Oz Working Dogs - Assistance & Working Dog Equipment

For assistance/service dog equipment, as well as guide, therapy, detection, search & rescue, police and dogs in training equipment check out my website http://www.ozworkingdogs.com.au - I make and sell vests, capes, belly bands, harnesses, handles and more... and will post to the world!

Sunday, August 7, 2011

More about meeting the puppies, pet insurance and food

Pre pickup 1 week 3 days old

So I have mostly recovered from our trip and the flood of medication the evil place pumped into me the day after we got back (they had to put the cannula into a vein virtually on TOP of my forefinger knuckle....owwwwies lots of nerves there!!). I managed to get out and see the last Harry Potter movie today, so sad in bits!

Anyway, time for more about the pups.

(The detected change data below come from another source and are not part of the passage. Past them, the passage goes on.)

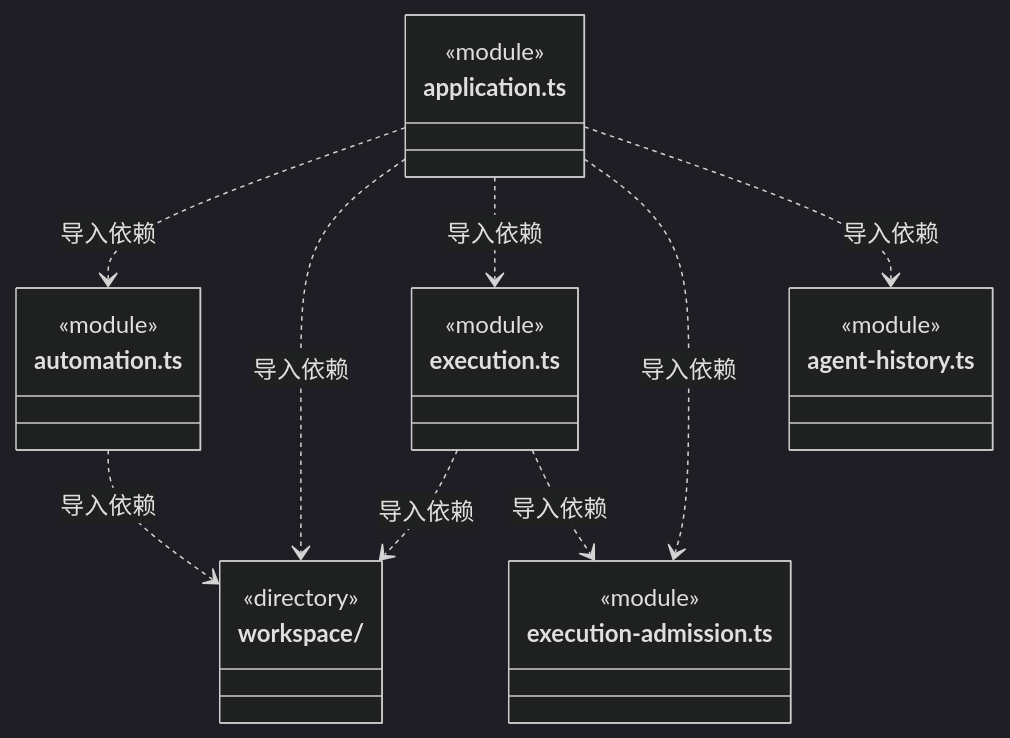
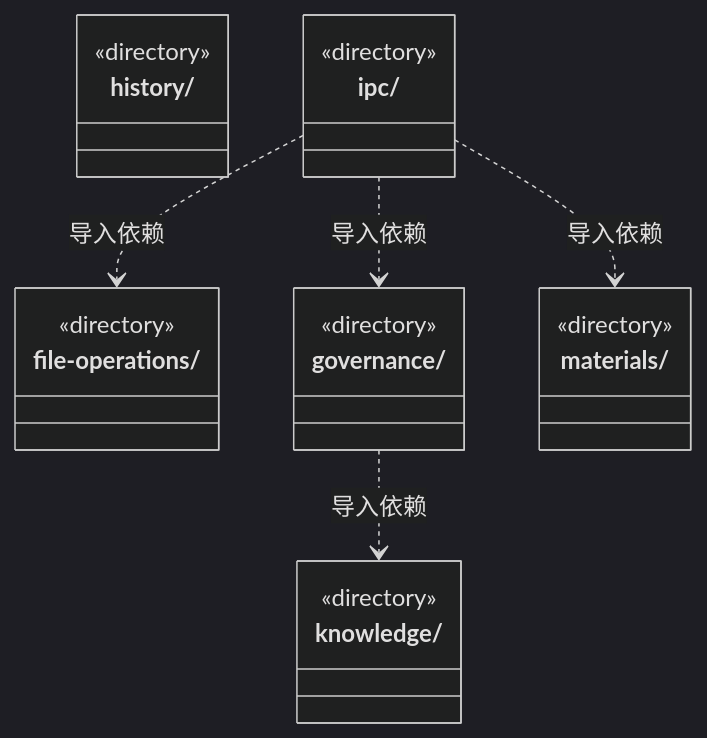
One commit to nan023062/cbim changed the second of 6 diagrams in src/backend/main/ARCHITECTURE.md. Above: the diagram before and after it, drawn with Mermaid (dark theme). The commit also changed other lines of this file and 971 other files, not shown here.

First line of the commit message:
refactor: align backend source layout with V&B module boundaries

````diff
--- a/src/backend/main/ARCHITECTURE.md
+++ b/src/backend/main/ARCHITECTURE.md
@@ -56,29 +44,25 @@
 ```mermaid
 classDiagram
-class N_src_backend_main_workspace["workspace/"] {
+class N_src_backend_main_file_operations["file-operations/"] {
   <<directory>>
 }
-class N_src_backend_main_agent_history_ts["agent-history.ts"] {
-  <<module>>
+class N_src_backend_main_governance["governance/"] {
+  <<directory>>
 }
-class N_src_backend_main_application_ts["application.ts"] {
-  <<module>>
+class N_src_backend_main_history["history/"] {
+  <<directory>>
 }
-class N_src_backend_main_automation_ts["automation.ts"] {
-  <<module>>
+class N_src_backend_main_ipc["ipc/"] {
+  <<directory>>
 }
-class N_src_backend_main_execution_admission_ts["execution-admission.ts"] {
-  <<module>>
+class N_src_backend_main_knowledge["knowledge/"] {
+  <<directory>>
 }
-class N_src_backend_main_execution_ts["execution.ts"] {
-  <<module>>
+class N_src_backend_main_materials["materials/"] {
+  <<directory>>
 }
-N_src_backend_main_application_ts ..> N_src_backend_main_automation_ts : 导入依赖
-N_src_backend_main_application_ts ..> N_src_backend_main_workspace : 导入依赖
-N_src_backend_main_application_ts ..> N_src_backend_main_execution_ts : 导入依赖
-N_src_backend_main_application_ts ..> N_src_backend_main_execution_admission_ts : 导入依赖
-N_src_backend_main_application_ts ..> N_src_backend_main_agent_history_ts : 导入依赖
-N_src_backend_main_automation_ts ..> N_src_backend_main_workspace : 导入依赖
-N_src_backend_main_execution_ts ..> N_src_backend_main_workspace : 导入依赖
-N_src_backend_main_execution_ts ..> N_src_backend_main_execution_admission_ts : 导入依赖
+N_src_backend_main_governance ..> N_src_backend_main_knowledge : 导入依赖
+N_src_backend_main_ipc ..> N_src_backend_main_materials : 导入依赖
+N_src_backend_main_ipc ..> N_src_backend_main_governance : 导入依赖
+N_src_backend_main_ipc ..> N_src_backend_main_file_operations : 导入依赖
 ```
````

They were such sweet warm bundles, I do hope one of them passes the temperament tests with flying colours (or more than one!). As I mentioned last post, they had only just come out of the whelping box and were pretty unresponsive still, happy to sleep in the sun. One of them - the small one I mentioned - had a go at pawing at a ball a bit but other than that they mostly just slept as I watched them, entranced. The breeder tried to wake them by calling them a couple of times, which did at least work as a very rough hearing test, although I will do another at 7 weeks old. They did respond..... before sleeping again. Awwww, too cute.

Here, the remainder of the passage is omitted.